LEXINGTON, Ky - Members of the UK's Digital Restoration Initiative are achieving the unthinkable, reading scrolls and manuscripts once considered destroyed by the Mount Vesuvius eruption of 79 A.D.

Technical Project Manager Seth Parker asks, “How can we solve the problem of the invisible library which is all of these books and manuscripts that everyone has but which is invisible because you can’t read it?"

Excavations of the lost Italian city of Pompeii unearthed  thousands of scrolls carbonized by the volcano eruption. 

“Actually, when they first excavated them they thought they were logs of wood and so they threw them on their camp fire to burn.  It worked very well for keeping them warm and later someone realized these are scrolls we shouldn’t be burning these," Parks says. 

The scrolls were basically turned into chunks of charocoal, meaning it's impossible to unroll them.

"So if you were to just sort of tap them they would just snap because carbon is very brittle,” Parker explains.

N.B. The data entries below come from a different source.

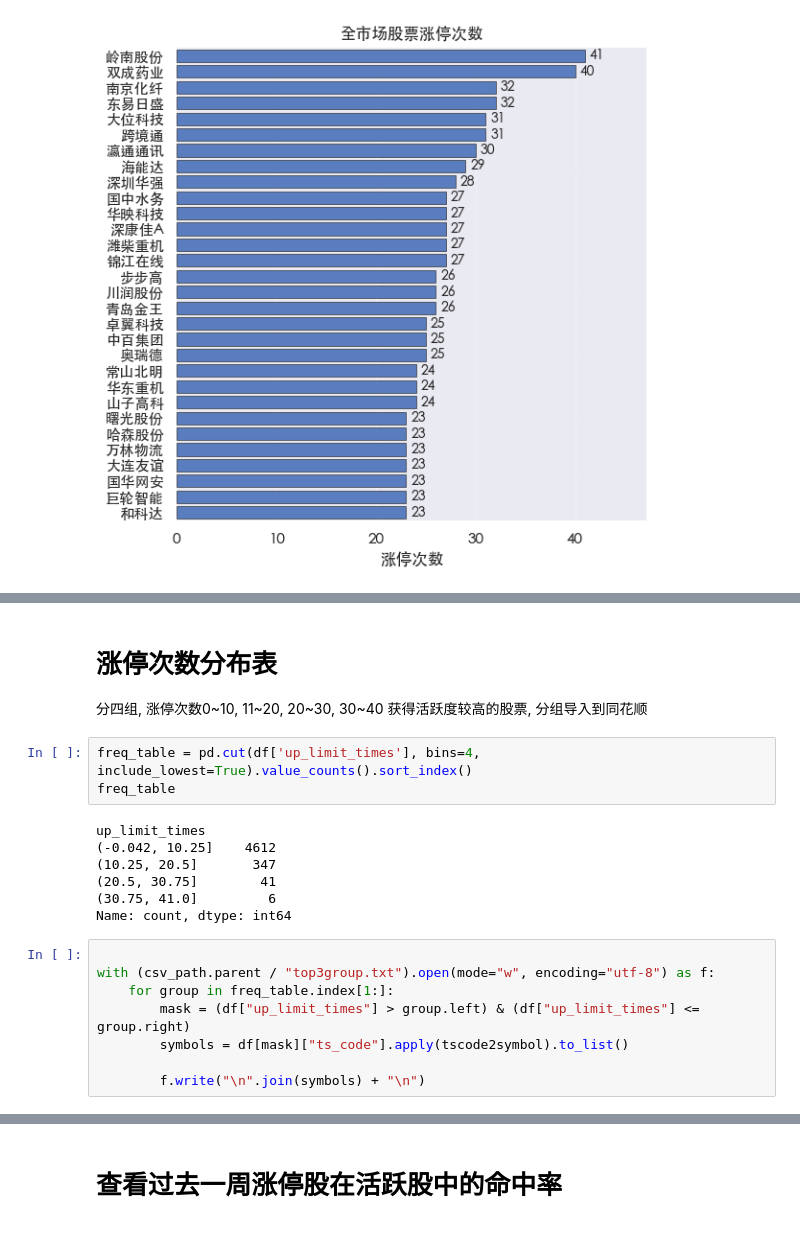
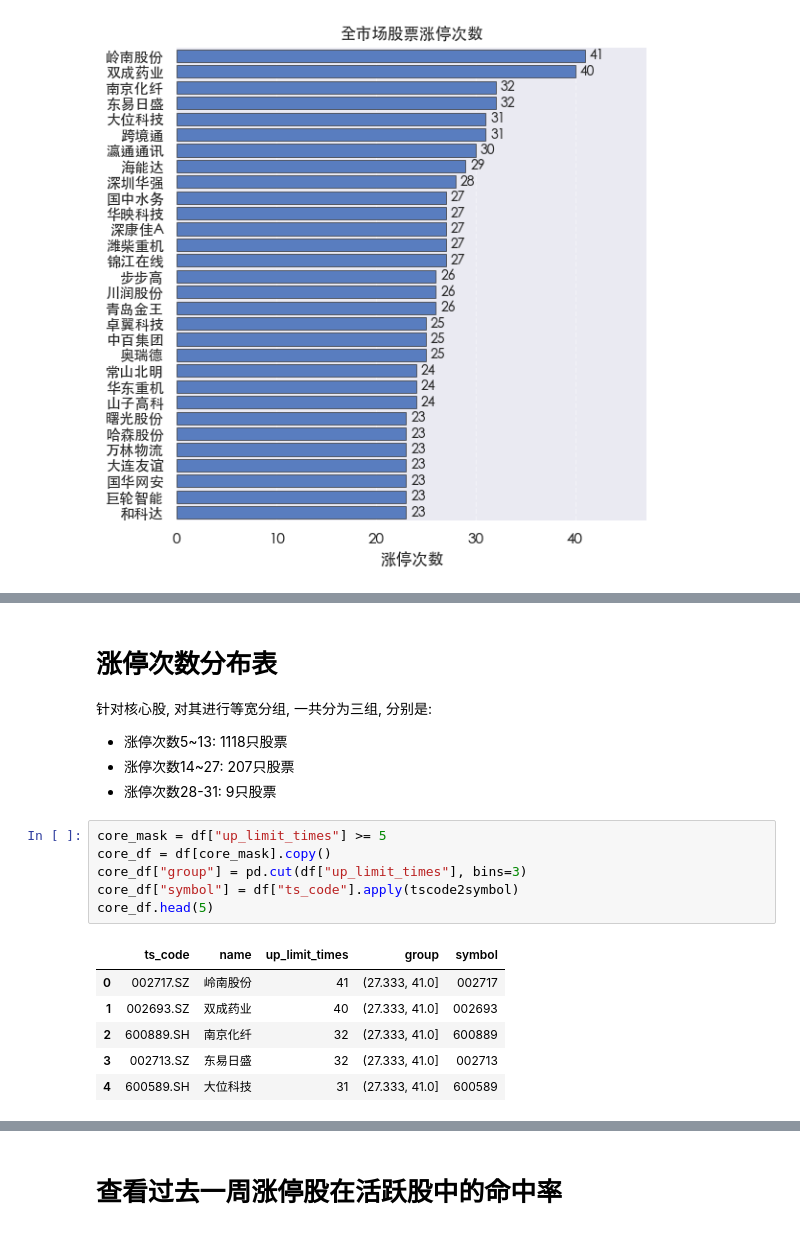
Before and after one commit to jackwang0108/stock, a Jupyter notebook: src/app/activeness.ipynb, the cells around one changed output, grey strips where cells are left out. Cells and saved outputs as stored; diff of their text form.

```diff
--- a/src/app/activeness.ipynb
+++ b/src/app/activeness.ipynb
@@ -114,22 +152,19 @@ plt.tight_layout()  # 自动调整布局
 # %% [markdown]
 # 涨停次数分布表
-分四组, 涨停次数0~10, 11~20, 20~30, 30~40
-获得活跃度较高的股票, 分组导入到同花顺
+针对核心股, 对其进行等宽分组, 一共分为三组, 分别是:
+- 涨停次数5~13: 1118只股票
+- 涨停次数14~27: 207只股票
+- 涨停次数28-31: 9只股票
 # %%
-freq_table = pd.cut(df['up_limit_times'], bins=4, include_lowest=True).value_counts().sort_index()
-freq_table
+core_mask = df["up_limit_times"] >= 5
+core_df = df[core_mask].copy()
+core_df["group"] = pd.cut(df["up_limit_times"], bins=3)
+core_df["symbol"] = df["ts_code"].apply(tscode2symbol)
+core_df.head(5)
 # %% [output]
-up_limit_times
-(-0.042, 10.25]    4612
-(10.25, 20.5]       347
-(20.5, 30.75]        41
-(30.75, 41.0]         6
-Name: count, dtype: int64
+|  | ts_code | name | up_limit_times | group | symbol |
+| 0 | 002717.SZ | 岭南股份 | 41 | (27.333, 41.0] | 002717 |
+| 1 | 002693.SZ | 双成药业 | 40 | (27.333, 41.0] | 002693 |
+| 2 | 600889.SH | 南京化纤 | 32 | (27.333, 41.0] | 600889 |
+| 3 | 002713.SZ | 东易日盛 | 32 | (27.333, 41.0] | 002713 |
+| 4 | 600589.SH | 大位科技 | 31 | (27.333, 41.0] | 600589 |
-# %%
-
-with (csv_path.parent / "top3group.txt").open(mode="w", encoding="utf-8") as f:
-    for group in freq_table.index[1:]:
-        mask = (df["up_limit_times"] > group.left) & (df["up_limit_times"] <= group.right)
-        symbols = df[mask]["ts_code"].apply(tscode2symbol).to_list()
-
-        f.write("\n".join(symbols) + "\n")
```
Also changed, not shown: parts of 8 cells of this notebook.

 Still, researchers have discovered a way to digitally assemble all the text using CT scanning and building 3-D models.